Jay Batlle's "Epicurean" paintings, drawings, and sculptures take the
habits of the gourmet as a source of inspiration and social commentary. Batlle belongs to a generation of American artists who have responded to the precepts of minimalism and conceptualism. These artists aim to recreate the image and the social process in art, providing a channel for imaginary and everyday experience and forcing academic conventions to confront mass culture. The artist asks: What is the true meaning of art, getting to the top of the social economic ladder or having enough to eat?

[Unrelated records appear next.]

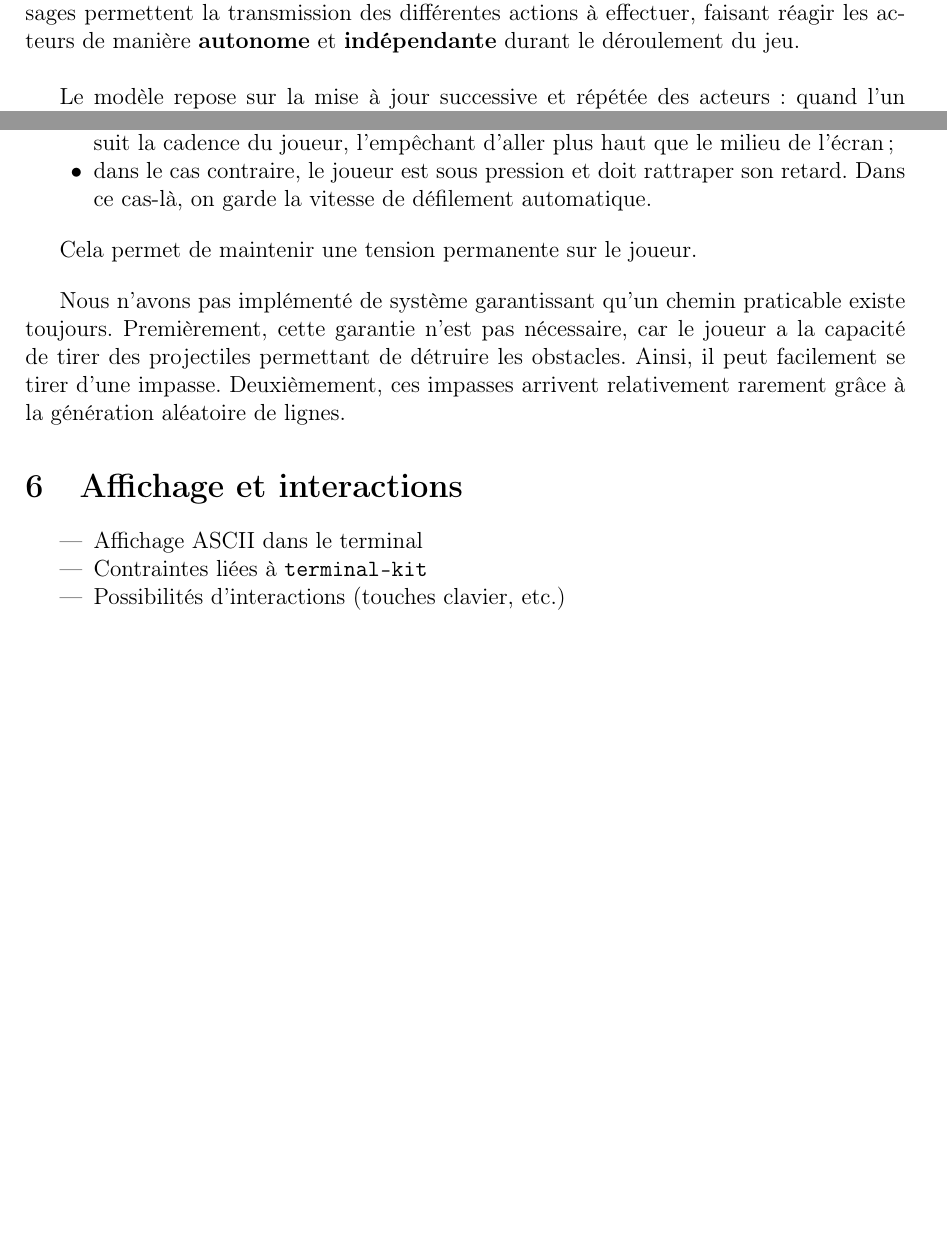
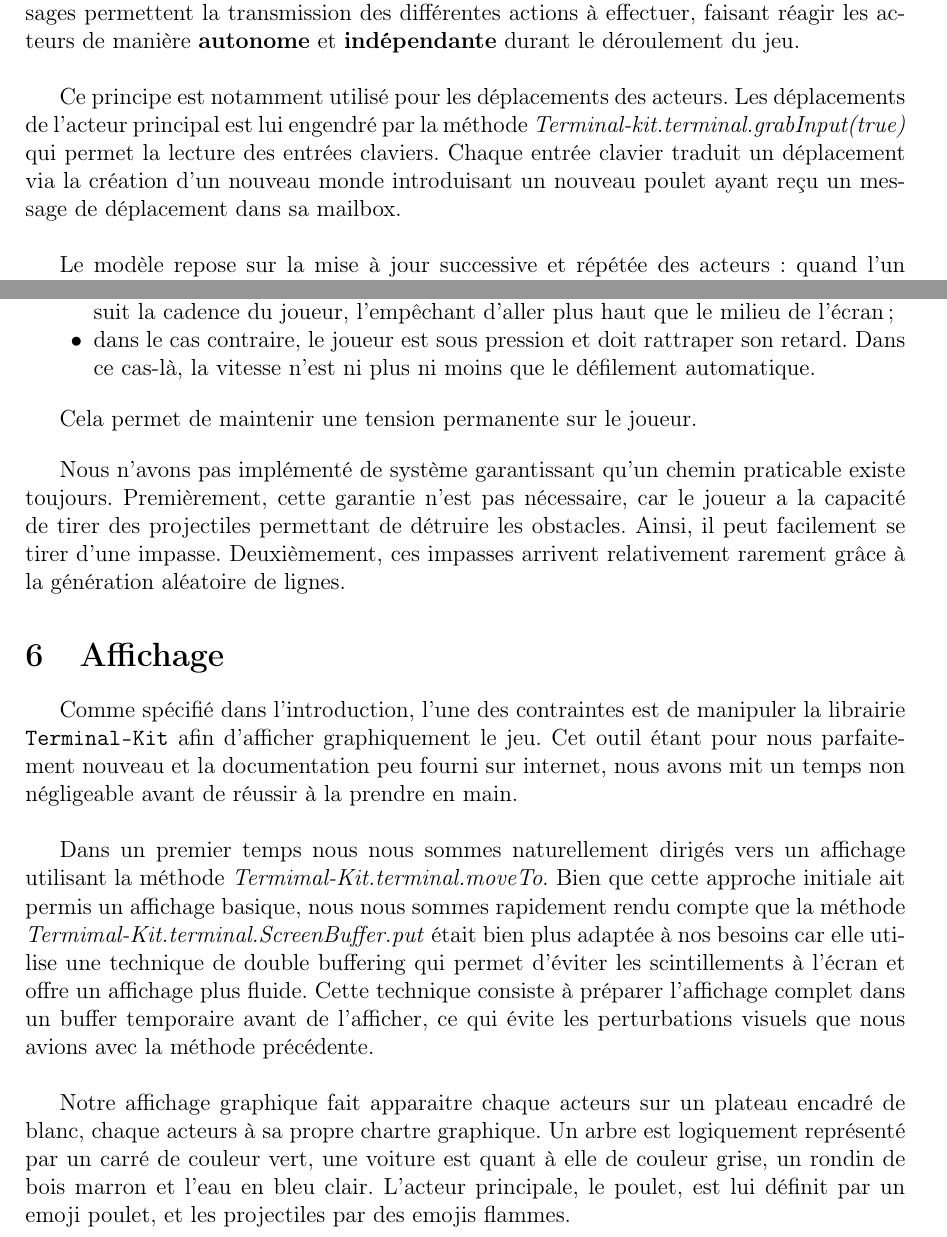
Before and after one commit to abeille5/crossy_road, a LaTeX document (report/main.tex): two parts of pages 3 and 6 of 7, joined at a grey line, cut so that both start at the same text, the shorter picture padded with empty space. Compiled offline with pdfLaTeX.

Commit message:
rapport affichage et grabinput

```diff
--- a/report/main.tex
+++ b/report/main.tex
@@ -93,7 +93,9 @@ L'architecture complète du jeu est basée entièrement sur un modèle comportan
   \item plusieurs fonctions génériques comme \textit{move, collide ou tick} communes à tous les acteurs de notre jeu ;
 \end{itemize}
 
-Les messages échangés par les acteurs sont typés par une structure composé d'un champ \texttt{type} (chaîne de caractères) et un champ \texttt{params} (tableau d'arguments). Ces messages permettent la transmission des différentes actions à effectuer, faisant réagir les acteurs de manière \textbf{autonome} et \textbf{indépendante} durant le déroulement du jeu.\\
+Les messages échangés par les acteurs sont typés par une structure composé d'un champ \texttt{type} (chaîne de caractères) et un champ \texttt{params} (tableau d'arguments). Ces messages permettent la transmission des différentes actions à effectuer, faisant réagir les acteurs de manière \textbf{autonome} et \textbf{indépendante} durant le déroulement du jeu. \\
+
+Ce principe est notamment utilisé pour les déplacements des acteurs. Les déplacements de l'acteur principal est lui engendré par la méthode \textit{Terminal-kit.terminal.grabInput(true)} qui permet la lecture des entrées claviers. Chaque entrée clavier traduit un déplacement via la création d'un nouveau monde introduisant un nouveau poulet ayant reçu un message de déplacement dans sa mailbox.\\
 
 Le modèle repose sur la mise à jour successive et répétée des acteurs: quand l'un d'eux reçoit un \textbf{"tick"}, il ne modifie pas vraiment sont propre état, à la place, il crée une nouvelle version de lui-même en fonction des messages/instructions reçues.\\
 
@@ -190,7 +192,7 @@ Afin de modéliser des niveaux de difficulté différents, nous avons joué sur
 La progression du jeu se fait par un défilement automatique des lignes, mais le comportement du joueur influe sur ce défilement de deux manières différentes :
 \begin{itemize}
   \item[$\bullet$] si le joueur est à l'aise avec la difficulté actuelle du niveau, il ira plus vite que le défilement. Ainsi, il risque de sortir du jeu. Pour éviter cela, le rythme de défilement suit la cadence du joueur, l'empêchant d'aller plus haut que le milieu de l'écran ;
-  \item[$\bullet$] dans le cas contraire, le joueur est sous pression et doit rattraper son retard. Dans ce cas-là, on garde la vitesse de défilement automatique.
+  \item[$\bullet$] dans le cas contraire, le joueur est sous pression et doit rattraper son retard. Dans ce cas-là, la vitesse n'est ni plus ni moins que le défilement automatique.
 \end{itemize}
 
 \vspace{1em}
@@ -202,12 +204,15 @@ Cela permet de maintenir une tension permanente sur le joueur.
 Nous n'avons pas implémenté de système garantissant qu'un chemin praticable existe toujours. Premièrement, cette garantie n'est pas nécessaire, car le joueur a la capacité de tirer des projectiles permettant de détruire les obstacles. Ainsi, il peut facilement se tirer d'une impasse. Deuxièmement, ces impasses arrivent relativement rarement grâce à la génération aléatoire de lignes.
 
 
-\section{Affichage et interactions}
-\begin{itemize}
-  \item Affichage ASCII dans le terminal
-  \item Contraintes liées à \texttt{terminal-kit}
-  \item Possibilités d'interactions (touches clavier, etc.)
-\end{itemize}
+\section{Affichage}
+
+Comme spécifié dans l'introduction, l'une des contraintes est de manipuler la librairie \texttt{Terminal-Kit} afin d'afficher graphiquement le jeu. Cet outil étant pour nous parfaitement nouveau et la documentation peu fourni sur internet, nous avons mit un temps non négligeable avant de réussir à la prendre en main.\\
+
+
+Dans un premier temps nous nous sommes naturellement dirigés vers un affichage utilisant la méthode \textit{Termimal-Kit.terminal.moveTo}. Bien que cette approche initiale ait permis un affichage basique, nous nous sommes rapidement rendu compte que la méthode \textit{Termimal-Kit.terminal.ScreenBuffer.put} était bien plus adaptée à nos besoins car elle utilise une technique de double buffering qui permet d'éviter les scintillements à l'écran et offre un affichage plus fluide. Cette technique consiste à préparer l'affichage complet dans un buffer temporaire avant de l'afficher, ce qui évite les perturbations visuels que nous avions avec la méthode précédente.\\
+
+
+Notre affichage graphique fait apparaitre chaque acteurs sur un plateau encadré de blanc, chaque acteurs à sa propre chartre graphique. Un arbre est logiquement représenté par un carré de couleur vert, une voiture est quant à elle de couleur grise, un rondin de bois marron et l'eau en bleu clair. L'acteur principale, le poulet, est lui définit par un emoji poulet, et les projectiles par des emojis flammes.
 
 \section{Difficultés rencontrées et solutions apportées}
 
```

A skilled chef as well as an artist, Batlle treats his art much like a recipe, with careful preparation and a methodical process. His layered compositions often incorporate images and text from the food section of publications such as theNew Yorker and the New York Times or from pieces of stationary from restaurants around the world, as well as fragments of recipes, sketches, photographs, and other found objects. The resulting works, finished off with dripping coffee grounds, wine, and other food stains, seem to be both a critique of dining decadence and also a celebration of the preparation and consumption of food across cultures.